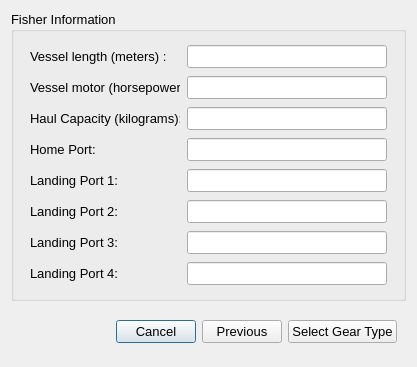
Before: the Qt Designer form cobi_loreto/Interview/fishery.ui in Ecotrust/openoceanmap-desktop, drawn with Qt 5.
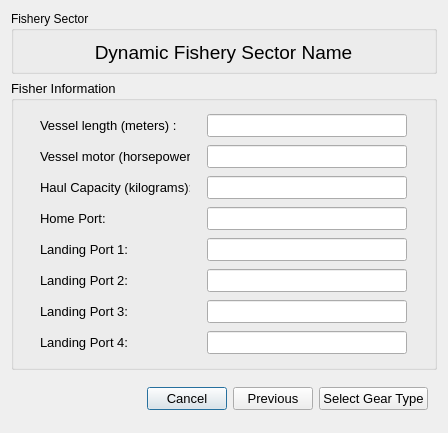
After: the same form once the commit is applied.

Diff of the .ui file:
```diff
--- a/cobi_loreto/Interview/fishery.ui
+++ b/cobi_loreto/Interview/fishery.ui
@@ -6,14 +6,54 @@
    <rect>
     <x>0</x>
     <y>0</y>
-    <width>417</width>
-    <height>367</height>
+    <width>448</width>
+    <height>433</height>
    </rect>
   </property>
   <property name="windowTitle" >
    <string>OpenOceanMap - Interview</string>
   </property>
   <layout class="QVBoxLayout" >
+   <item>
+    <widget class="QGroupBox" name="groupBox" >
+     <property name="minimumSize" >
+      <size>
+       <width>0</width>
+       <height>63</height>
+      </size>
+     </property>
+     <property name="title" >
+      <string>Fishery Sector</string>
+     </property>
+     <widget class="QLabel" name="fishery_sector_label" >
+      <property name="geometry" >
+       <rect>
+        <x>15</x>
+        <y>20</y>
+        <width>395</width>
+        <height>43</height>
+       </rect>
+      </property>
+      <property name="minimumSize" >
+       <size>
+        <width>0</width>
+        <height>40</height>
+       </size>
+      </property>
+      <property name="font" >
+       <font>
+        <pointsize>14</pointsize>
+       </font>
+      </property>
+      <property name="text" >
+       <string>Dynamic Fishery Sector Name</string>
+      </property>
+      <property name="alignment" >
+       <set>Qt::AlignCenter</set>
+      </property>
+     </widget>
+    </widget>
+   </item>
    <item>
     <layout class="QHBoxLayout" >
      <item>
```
━━━━━━
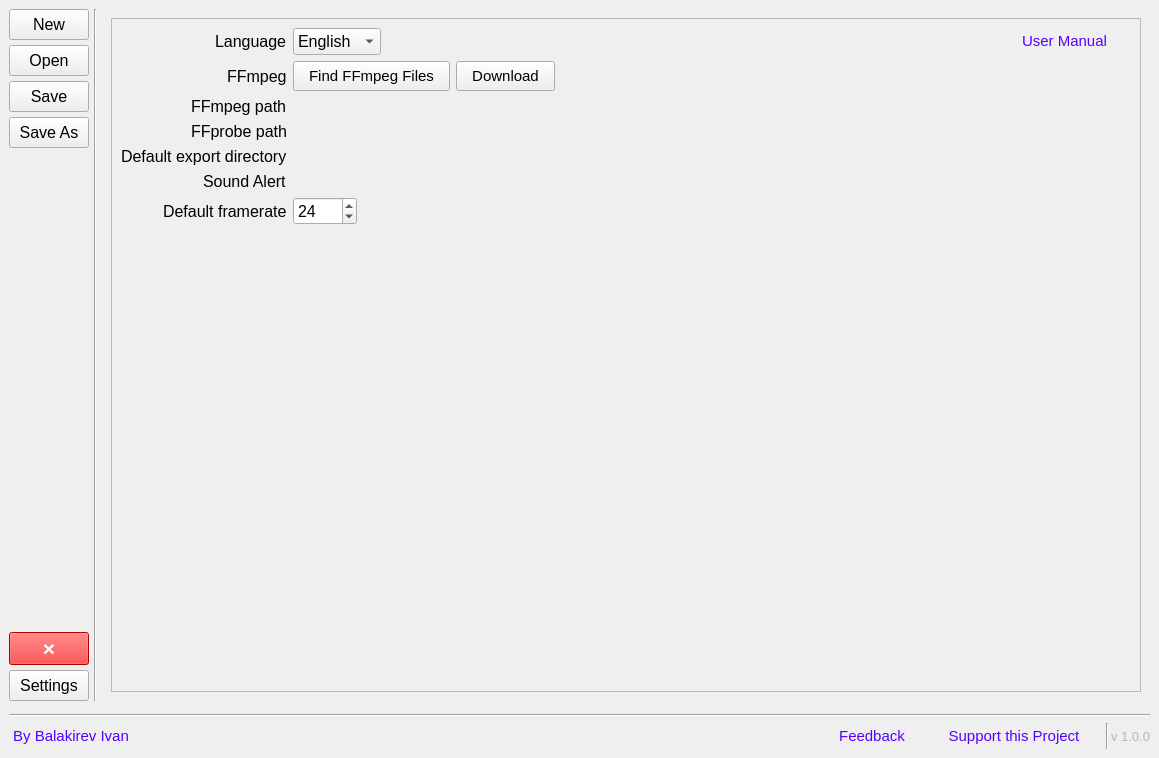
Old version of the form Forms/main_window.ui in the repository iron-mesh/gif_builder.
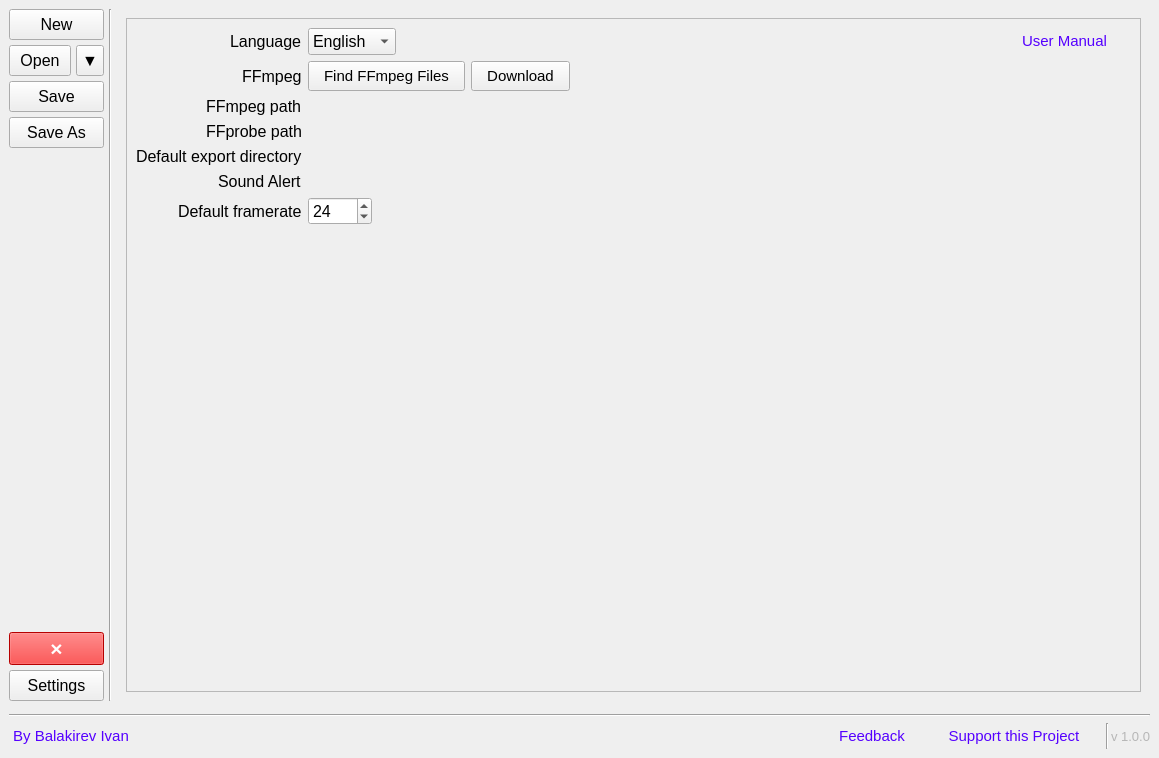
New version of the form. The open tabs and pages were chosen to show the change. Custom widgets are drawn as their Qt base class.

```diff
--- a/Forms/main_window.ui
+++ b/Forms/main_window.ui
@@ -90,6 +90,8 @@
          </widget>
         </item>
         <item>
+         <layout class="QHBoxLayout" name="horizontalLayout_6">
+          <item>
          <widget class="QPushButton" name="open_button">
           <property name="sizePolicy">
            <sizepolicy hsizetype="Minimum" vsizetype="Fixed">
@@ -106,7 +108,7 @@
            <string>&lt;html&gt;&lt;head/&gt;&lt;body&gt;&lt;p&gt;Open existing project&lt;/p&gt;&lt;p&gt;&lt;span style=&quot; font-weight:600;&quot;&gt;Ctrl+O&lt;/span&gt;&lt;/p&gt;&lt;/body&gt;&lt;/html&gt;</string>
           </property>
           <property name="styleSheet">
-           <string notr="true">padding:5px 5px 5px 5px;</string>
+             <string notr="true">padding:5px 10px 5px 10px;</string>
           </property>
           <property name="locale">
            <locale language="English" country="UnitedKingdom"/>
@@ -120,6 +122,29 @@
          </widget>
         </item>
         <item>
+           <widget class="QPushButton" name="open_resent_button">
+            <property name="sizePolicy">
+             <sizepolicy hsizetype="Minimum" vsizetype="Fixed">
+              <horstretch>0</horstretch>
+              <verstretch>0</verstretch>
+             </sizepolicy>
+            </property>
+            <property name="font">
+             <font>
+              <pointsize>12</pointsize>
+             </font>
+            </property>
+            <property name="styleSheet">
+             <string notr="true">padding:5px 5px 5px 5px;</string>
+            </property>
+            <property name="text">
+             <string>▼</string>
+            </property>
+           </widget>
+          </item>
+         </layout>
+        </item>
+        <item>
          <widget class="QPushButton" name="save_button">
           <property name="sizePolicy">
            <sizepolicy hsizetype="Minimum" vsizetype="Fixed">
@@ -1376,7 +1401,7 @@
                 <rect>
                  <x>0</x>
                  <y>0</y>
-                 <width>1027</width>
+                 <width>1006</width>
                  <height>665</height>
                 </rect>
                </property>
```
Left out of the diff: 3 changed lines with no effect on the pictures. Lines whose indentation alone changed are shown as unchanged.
━━━━━━
TASK REQUIREMENTS -
All lines that hold the word "string" should be copied from the data.

RESULT OF THIS TASK -
    <string>OpenOceanMap - Interview</string>
+      <string>Fishery Sector</string>
+       <string>Dynamic Fishery Sector Name</string>
            <string>&lt;html&gt;&lt;head/&gt;&lt;body&gt;&lt;p&gt;Open existing project&lt;/p&gt;&lt;p&gt;&lt;span style=&quot; font-weight:600;&quot;&gt;Ctrl+O&lt;/span&gt;&lt;/p&gt;&lt;/body&gt;&lt;/html&gt;</string>
-           <string notr="true">padding:5px 5px 5px 5px;</string>
+             <string notr="true">padding:5px 10px 5px 10px;</string>
+             <string notr="true">padding:5px 5px 5px 5px;</string>
+             <string>▼</string>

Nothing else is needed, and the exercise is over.